I never imagined going into five seasons and I never imagined going into five seasons separated from people that I started with. We are so far removed from the genuine feel we used to have together. I’ve also grown into something way different than I was back then. It’s different but it’s a blessing all the same.

Why do you think people like the cast?

I think what people took from it is that we are all different types of people. When we first started the show we didn’t have any drama because we were all cool; we were family.

What has caused the current friction?

Hidden agendas caused this. It allowed for different egos and different attitudes to grow because I didn’t handle business the way I needed to handle it.

Do you think that taking your place as the leader caused some of the friction?

Absolutely, If I allow people to continue to run over me as I did before, which I had been comfortable doing, I would have never gotten to the level of business where I am now.

You have mentioned your sister contributing to your success even after the tragedy of losing her to violence. Why is it important for you to keep her memory alive?

I’ve always dialed back from talking about my sister and my niece because I didn’t want the sympathy. I never wanted to subject them to that.

But, when I did talk about it and how I feel people in social media would reach out to me just to relate and share their stories, it allowed me to become an advocate for victims of domestic violence.

How do your kids view you?

I’m the coolest dad in the school to everybody else but they just see me as [their] dad. Every morning I tell my kids I love them and be successful. These are things we should do as fathers.

What’s next for 9Mag and what words do you have for those looking to follow their dreams?

We just opened up one of the largest tattoo shops in the city. We are expanding to other cities.

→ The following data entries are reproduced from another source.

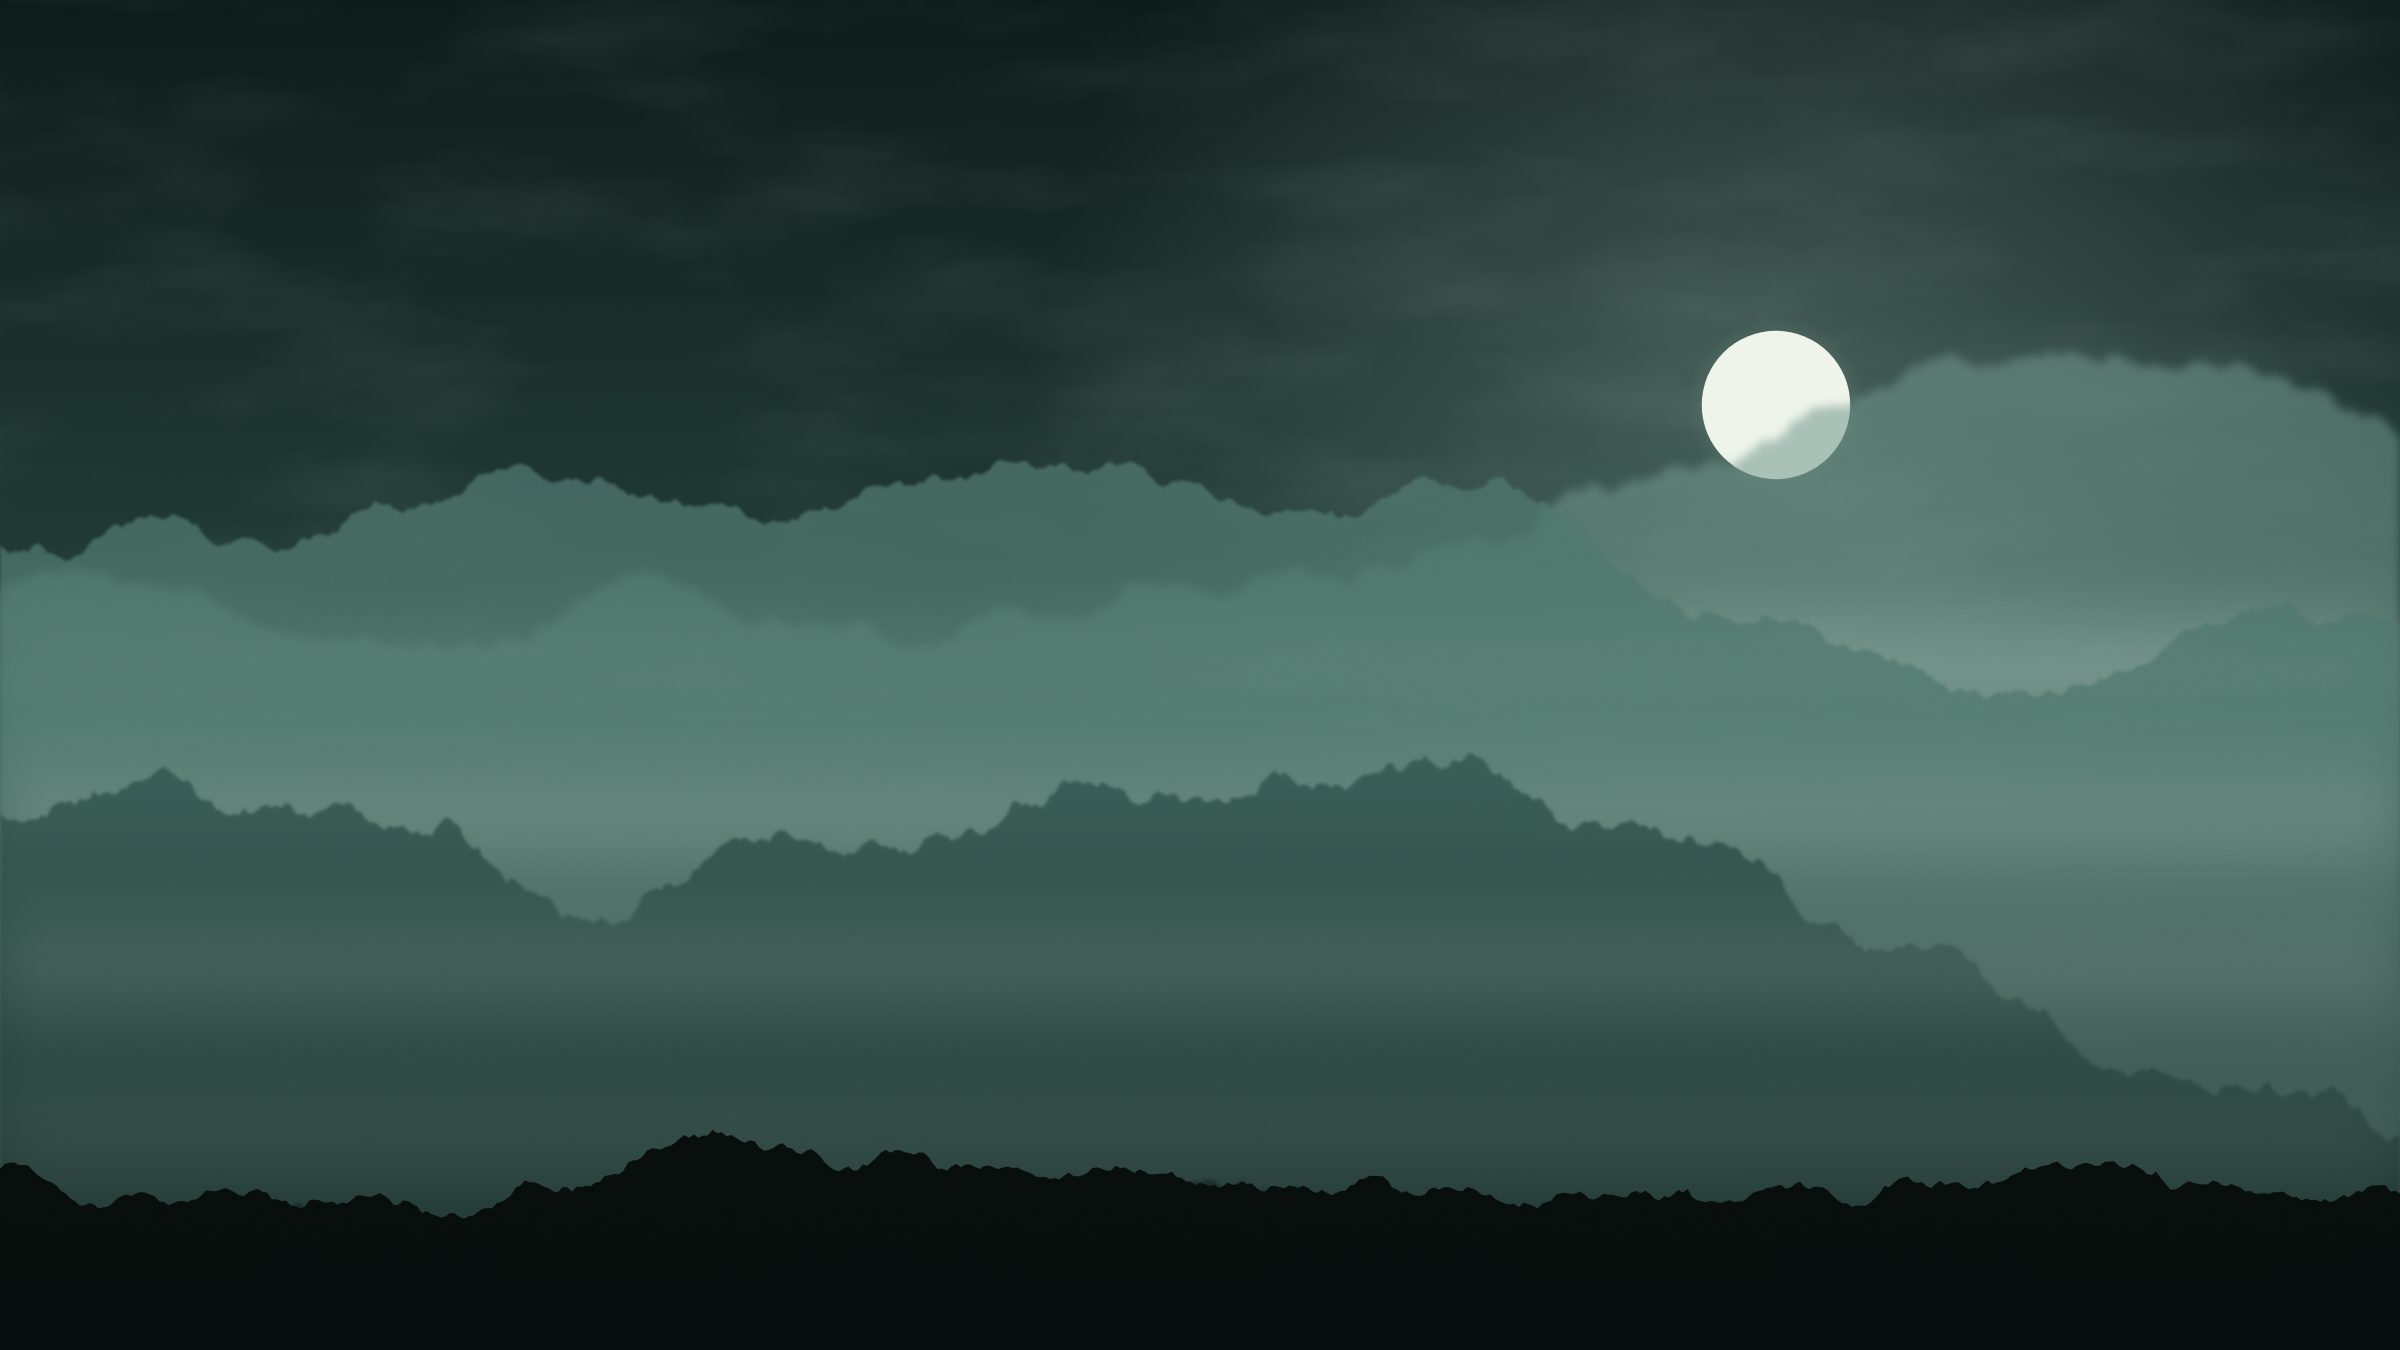
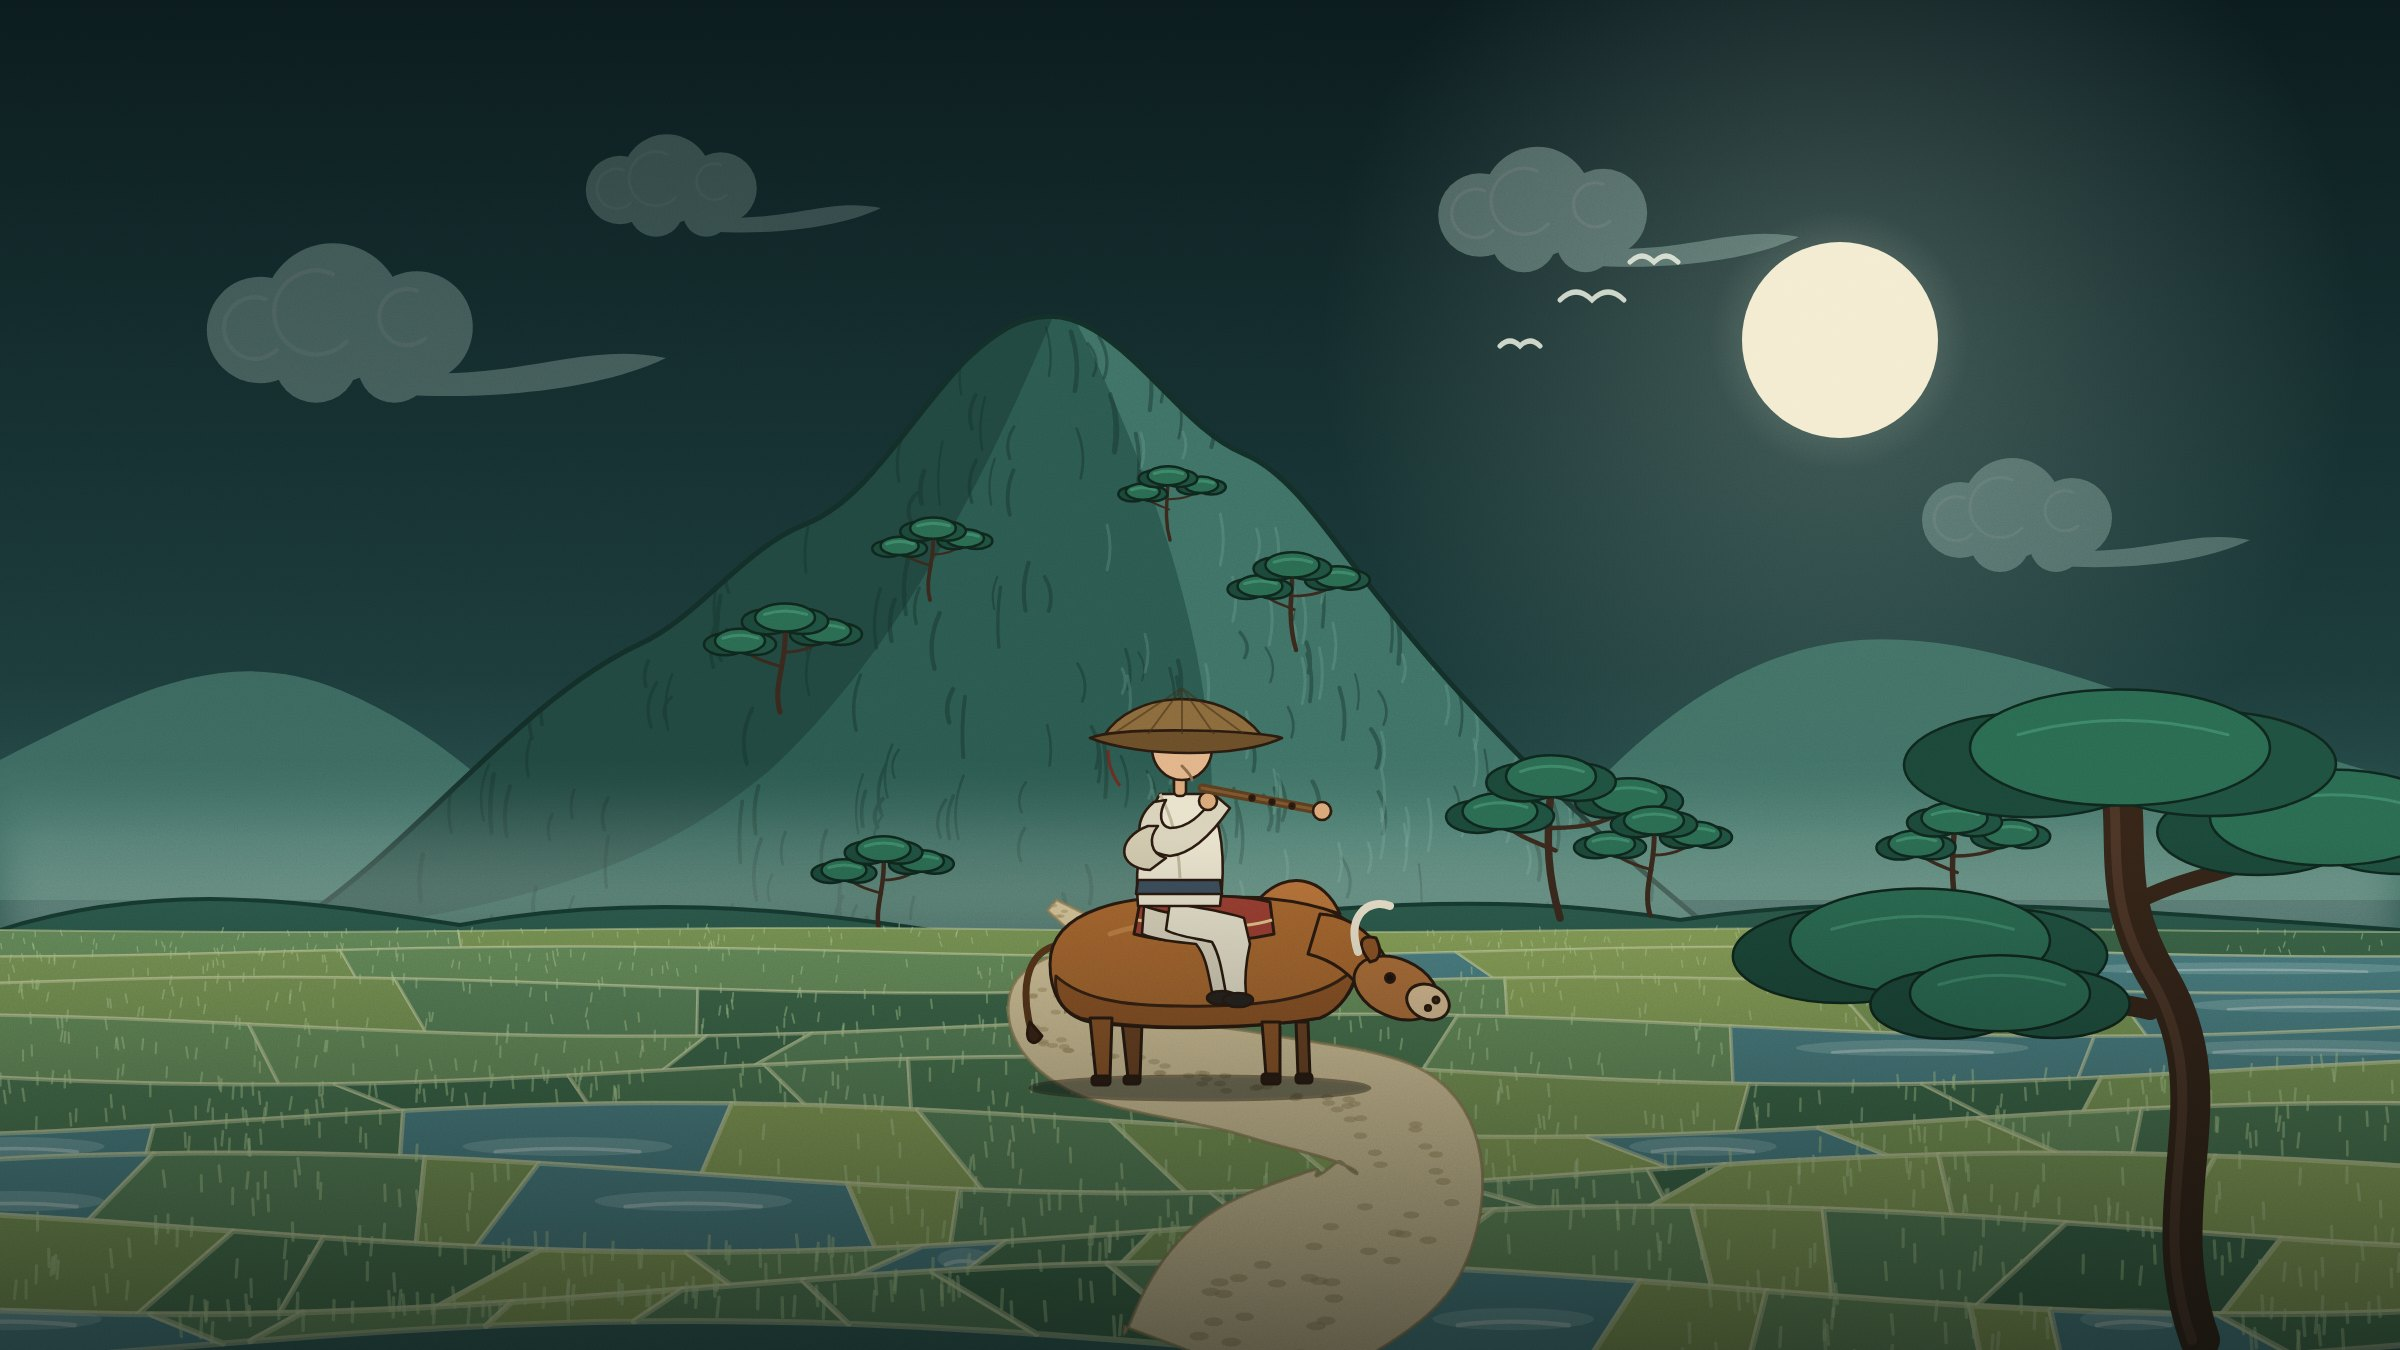
Replace hero art with Korean folk-painting style illustration
Claude-Session: https://claude.ai/code/session_01JqaW6WorVVykp8hVoVb4eV

diff --git a/styles.css b/styles.css
@@ -46,7 +46,7 @@ ul, ol { list-style: none; }
   background:
     linear-gradient(0deg, var(--bg) 0%, rgb(10 16 15 / 0) 38%),
     linear-gradient(90deg, rgb(10 16 15 / .55) 0%, rgb(10 16 15 / 0) 60%),
-    url("assets/hero.jpg") 62% center / cover no-repeat,
+    url("assets/hero.jpg") 50% center / cover no-repeat,
     var(--bg);
 }
 .hero__in { padding-block: calc(var(--nav-h) + 24px) clamp(56px, 12vh, 112px); }
@@ -121,6 +121,12 @@ ul, ol { list-style: none; }
 
 /* 모바일 */
 @media (max-width: 767px) {
+  .hero {
+    background:
+      linear-gradient(0deg, var(--bg) 34%, rgb(10 16 15 / 0) 58%),
+      url("assets/hero.jpg") 70% 0 / auto 60% no-repeat,
+      var(--bg);
+  }
   .bento { grid-template-columns: 1fr; }
   .bento__cell--a, .bento__cell--b, .bento__cell--c, .bento__cell--d { grid-column: auto; min-height: 0; }
   .about__body { margin-left: 0; }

Follow your dreams, be persistent. Take everything as constructive criticism. Take the no’s as an opportunity to do it differently. It’s your dream, chase it.